Harvard geneticist George Church provided a status report on the genome market, and its implications for medical research, during this week's "Open Questions in Neuroscience" symposium in Seattle, sponsored by the Allen Institute for Brain Science. Church is not only a Harvard professor and research, but also the founder of the Knome commercial venture for genome-sequencing.

Thanks to competition in the sequencing field, the price of decoding a complete human genome has been following an affordability curve that looks like Moore's Law on steroids. The cost of the federal Human Genome Project, which issued its first draft in 2000 and a complete genome sequence in 2003, was estimated at $2.7 billion in 1991 dollars. But that price tag has been falling by as much as an order of magnitude per year, and today the going rate for whole-genome sequencing is edging below $10,000 (counseling costs extra). The cost of materials — that is, the chemical reagents required to do the tests — is merely $1,000, Church said in June.
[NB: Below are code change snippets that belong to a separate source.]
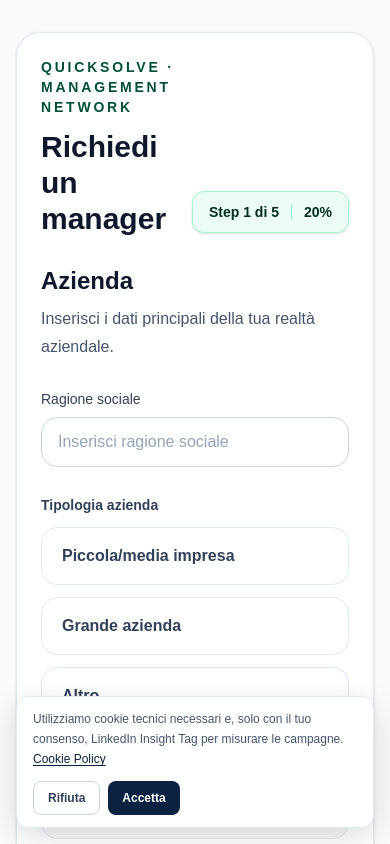
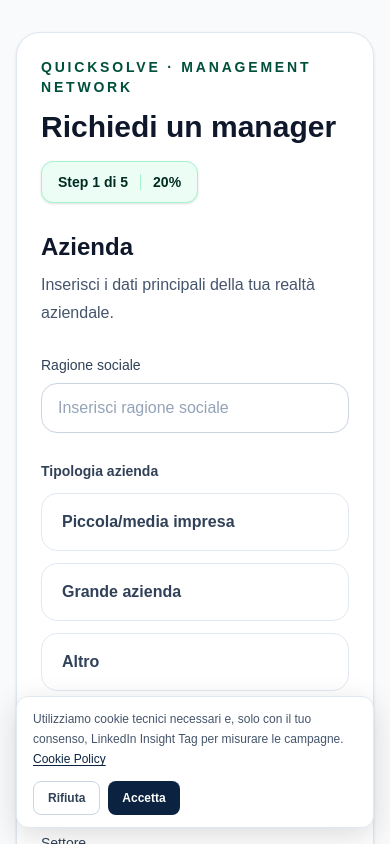
Before and after one commit to Kecco10/quicksolve-management-network, a Next.js app: page /azienda in a window 390 px wide. Shown: the top 844 px of the page. Built offline with nearby package versions, Linux system fonts and the light colour scheme.

Commit message:
Fix mobile progress card layout

```diff
--- a/app/azienda/page.tsx
+++ b/app/azienda/page.tsx
@@ -528,7 +528,7 @@ export default function CompanyRequestPage() {
     <main className="min-h-screen bg-slate-50 px-4 py-8 md:py-10">
       <div className="mx-auto max-w-5xl">
         <div className="rounded-3xl border border-slate-200 bg-white p-6 shadow-sm md:p-10">
-          <div className="mb-7 flex items-end justify-between gap-4">
+          <div className="mb-7 flex flex-col gap-4 sm:flex-row sm:items-end sm:justify-between">
             <div>
               <p className="text-sm font-semibold uppercase tracking-[0.2em] text-emerald-900">
                 QuickSolve · Management Network
@@ -538,7 +538,7 @@ export default function CompanyRequestPage() {
               </h1>
             </div>
 
-            <div className="mb-1 inline-flex shrink-0 items-center gap-3 rounded-xl border border-emerald-200 bg-emerald-50 px-4 py-2.5 text-sm font-semibold text-emerald-950 shadow-sm">
+            <div className="inline-flex w-fit shrink-0 items-center gap-3 self-start rounded-xl border border-emerald-200 bg-emerald-50 px-4 py-2.5 text-sm font-semibold text-emerald-950 shadow-sm sm:mb-1 sm:self-auto">
               <span>Step {currentStep + 1} di 5</span>
               <span className="h-4 w-px bg-emerald-200" />
               <span className="font-bold">{Math.round(progress)}%</span>
--- a/app/manager/page.tsx
+++ b/app/manager/page.tsx
@@ -499,13 +499,13 @@ export default function ManagerPage() {
     <main className="min-h-screen bg-slate-50 px-4 py-8 md:py-10">
       <div className="mx-auto max-w-5xl">
         <div className="rounded-3xl border border-slate-200 bg-white p-6 shadow-sm md:p-10">
-          <div className="mb-7 flex items-end justify-between gap-4">
+          <div className="mb-7 flex flex-col gap-4 sm:flex-row sm:items-end sm:justify-between">
             <div>
               <p className="text-sm font-semibold uppercase tracking-[0.2em] text-emerald-900">QuickSolve · Management Network</p>
               <h1 className="mt-3 text-3xl font-bold text-slate-900 md:text-4xl">Crea il tuo profilo manageriale</h1>
             </div>
 
-            <div className="mb-1 inline-flex shrink-0 items-center gap-3 rounded-xl border border-emerald-200 bg-emerald-50 px-4 py-2.5 text-sm font-semibold text-emerald-950 shadow-sm">
+            <div className="inline-flex w-fit shrink-0 items-center gap-3 self-start rounded-xl border border-emerald-200 bg-emerald-50 px-4 py-2.5 text-sm font-semibold text-emerald-950 shadow-sm sm:mb-1 sm:self-auto">
               <span>Step {currentStep + 1} di 5</span>
               <span className="h-4 w-px bg-emerald-200" />
               <span className="font-bold">{Math.round(progress)}%</span>
```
That might suggest that the goal of the $1,000 genome could be achieved in the next year, but Church told me there might be a price plateau instead. In any case, the rapid price decline is reviving hopes that DNA tests can reveal which combinations of genes are linked to extreme or distinctive traits.

Church pointed to the example of Charcot-Marie-Tooth syndrome, a disease that affects nerve function in the body's extremities. In March, researchers at the Baylor College of Medicine announced that they unraveled the genetic cause of the disease by sequencing the entire genome of a sufferer (who happened to be a Baylor geneticist) and comparing genetic mutations with those found in his parents and siblings. Another study at the Institute for Systems Biology concluded that no more than four genes were responsible for another rare disease known as Miller syndrome, thanks to whole-genome sequencing for a family of four.

To accelerate the genomic renaissance, Church established the Personal Genome Project, which is aimed at producing a publicly available database of genome sequences linked to medical data. So far, 16,000 volunteers have signed up, and the project has the go-ahead to sign up as many as 100,000. But less than two dozen people have made their complete genome public. One reason for that is the concern over privacy. But Church told me the biggest reason why more people aren't already "Personal Genome Pioneers" is because of the cost. Sounds like that situation could change pretty darn quickly.

"Open Questions in Neuroscience" also included presentations by:

  • Susumu Tonegawa, a Nobel-winning neurobiologist at the Massachusetts Institute of Technology who focuses on the genetic and chemical mechanisms that underlie learning and memory.
  • Stephen Smith, a physiologist at Stanford University whose lab explores the brain's microcircuitry and molecular architecture.
  • Olaf Sporns, a neuroscientist at Indiana University whose research centers on designing computational models of neural circuits.
  • Karel Svoboda, a biophysicist at Howard Hughes Medical Institute's Janelia Farm Research Campus who observes neurons at work within mouse brains.
  • Doris Tsao, a biologist at Caltech who concentrates on the brain mechanisms behind image recognition and 3-D perception.
  • Catherine Dulac, a Harvard biologist who studies the olfactory system as well as the processing of pheromone cues.

Check out the full list of postings from the brain symposium. Join the Cosmic Log corps by signing up as my Facebook friend or hooking up via Twitter. And if you really want to be friendly, ask me about "The Case for Pluto."